"Oh, nothing. I think we need groceries." Kirsten nodded to herself, looked back down at the paper. She memorised the address before flipping it shut and handing it to Ryan. He settled himself at the breakfast bar and started spreading each section out to peruse. Kirsten left him to it, and took her coffee back to the bedroom. She had a quick shower before pulling on a pair of jeans and a grey Versace shirt she'd found on a recent clean out of her cupboard that Sandy watched her do, wary of hidden bottles. Kirsten grabbed her black handbag and made sure her purse was inside. She grabbed her phone off the charger and called a goodbye to Ryan as she left. His reply echoed after her out the door and Kirsten sighed as she was greeted by the cool morning air. The fog was lifting, a sure sign of the heat the day would bring. Sandy wasn't yet back, and Kirsten checked her watch. She'd probably miss him by fifteen minutes. Not that it mattered. They wouldn't have anything to say to each other.
Throwing her handbag in beside her, Kirsten drove out the drive, mentally running through a checklist of what she knew they needed. Now that Ryan and Seth weren't really around, she found she needed to shop so much less. While Ryan was home for a few days, things had started disappearing at a rapid rate again.
Kirsten pulled in at a shopping centre she liked and joined busy professionals in their race to shop before work started. Once, that would have been her. Now she had nothing but a few cooking books and an empty kitchen to come home to.
Kirsten waited at the checkout, killing time by flicking through trashy magazines. Paid and out the door, Kirsten checked her watch to find it was almost nine. Ever since she'd started cooking it had opened up a whole new world for her in the supermarket. Instead of rushing through isles where cooking items reigned, she would stop to read labels with recipe suggestions before putting back the item she was holding and realising she was turning into her mother. Not that that was a bad thing, but the paradox was becoming more pronounced; both could cook a great soufflé that wouldn't sink in the middle, both were alcoholics… Kirsten wondered vaguely about Sandy fathering another child before pushing the thought aside. There'd been enough accusations flying around when Rebecca had shown up, and later, with Carter. She wasn't going to add to it just because her own father had decided one woman wasn't enough.
After loading everything into the car, Kirsten checked her watch again. The cello place said it was open from nine. She figured, in the time it would take to find it, as well as a parking spot, she'd be right on time.

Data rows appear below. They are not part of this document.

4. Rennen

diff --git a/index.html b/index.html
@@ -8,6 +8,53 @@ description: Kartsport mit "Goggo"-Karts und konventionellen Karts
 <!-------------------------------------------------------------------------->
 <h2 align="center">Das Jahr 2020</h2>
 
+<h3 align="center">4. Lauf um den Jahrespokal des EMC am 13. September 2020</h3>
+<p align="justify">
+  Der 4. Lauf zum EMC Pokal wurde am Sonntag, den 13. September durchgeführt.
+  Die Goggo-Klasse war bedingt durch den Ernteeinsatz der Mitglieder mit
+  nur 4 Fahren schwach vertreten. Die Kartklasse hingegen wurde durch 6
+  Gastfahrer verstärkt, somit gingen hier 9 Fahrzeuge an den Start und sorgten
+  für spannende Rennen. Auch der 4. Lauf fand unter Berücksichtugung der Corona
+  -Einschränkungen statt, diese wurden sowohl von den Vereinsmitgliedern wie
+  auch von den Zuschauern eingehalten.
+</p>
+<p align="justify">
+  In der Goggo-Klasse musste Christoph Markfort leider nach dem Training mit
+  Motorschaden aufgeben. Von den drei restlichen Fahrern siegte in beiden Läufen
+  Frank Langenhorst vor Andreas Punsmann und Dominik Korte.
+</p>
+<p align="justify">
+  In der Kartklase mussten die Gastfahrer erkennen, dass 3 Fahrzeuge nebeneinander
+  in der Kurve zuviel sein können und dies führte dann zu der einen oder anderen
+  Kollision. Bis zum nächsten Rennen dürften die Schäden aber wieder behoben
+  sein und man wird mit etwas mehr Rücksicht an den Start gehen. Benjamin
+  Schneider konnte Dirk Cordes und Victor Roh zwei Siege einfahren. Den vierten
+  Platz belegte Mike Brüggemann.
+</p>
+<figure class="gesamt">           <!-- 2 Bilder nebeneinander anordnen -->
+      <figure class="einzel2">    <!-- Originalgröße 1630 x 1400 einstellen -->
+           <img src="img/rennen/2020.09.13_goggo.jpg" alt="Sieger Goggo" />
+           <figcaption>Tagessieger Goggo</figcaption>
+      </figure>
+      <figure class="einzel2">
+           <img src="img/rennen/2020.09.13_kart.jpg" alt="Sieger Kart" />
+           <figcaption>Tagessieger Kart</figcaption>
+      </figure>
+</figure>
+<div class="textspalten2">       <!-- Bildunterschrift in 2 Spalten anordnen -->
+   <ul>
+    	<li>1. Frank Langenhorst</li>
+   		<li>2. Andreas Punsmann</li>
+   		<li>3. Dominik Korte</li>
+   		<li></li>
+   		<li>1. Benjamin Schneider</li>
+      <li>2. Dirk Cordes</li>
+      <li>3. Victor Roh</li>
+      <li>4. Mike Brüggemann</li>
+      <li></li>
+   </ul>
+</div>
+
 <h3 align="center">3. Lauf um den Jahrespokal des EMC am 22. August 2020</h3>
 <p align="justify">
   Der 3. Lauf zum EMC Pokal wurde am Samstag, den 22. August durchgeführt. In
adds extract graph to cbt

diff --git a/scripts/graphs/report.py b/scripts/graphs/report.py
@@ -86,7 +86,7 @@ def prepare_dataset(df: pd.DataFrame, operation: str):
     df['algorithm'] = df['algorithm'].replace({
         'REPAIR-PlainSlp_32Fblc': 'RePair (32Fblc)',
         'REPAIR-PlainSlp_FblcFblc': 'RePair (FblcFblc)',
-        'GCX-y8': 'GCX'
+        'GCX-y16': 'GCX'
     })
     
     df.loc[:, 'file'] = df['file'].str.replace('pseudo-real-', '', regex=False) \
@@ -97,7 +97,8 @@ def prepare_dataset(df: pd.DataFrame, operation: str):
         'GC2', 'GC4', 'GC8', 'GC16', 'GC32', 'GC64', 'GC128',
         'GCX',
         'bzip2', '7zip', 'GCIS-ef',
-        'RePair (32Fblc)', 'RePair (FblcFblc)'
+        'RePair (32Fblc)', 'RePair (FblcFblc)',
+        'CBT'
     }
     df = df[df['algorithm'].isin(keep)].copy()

Please review. And if you liked this (couldn't resist the selfless plug), consider reading some of my other fics, if you haven't already! Most of them don't get onto the main pages of since they're usually rated for adult eyes only…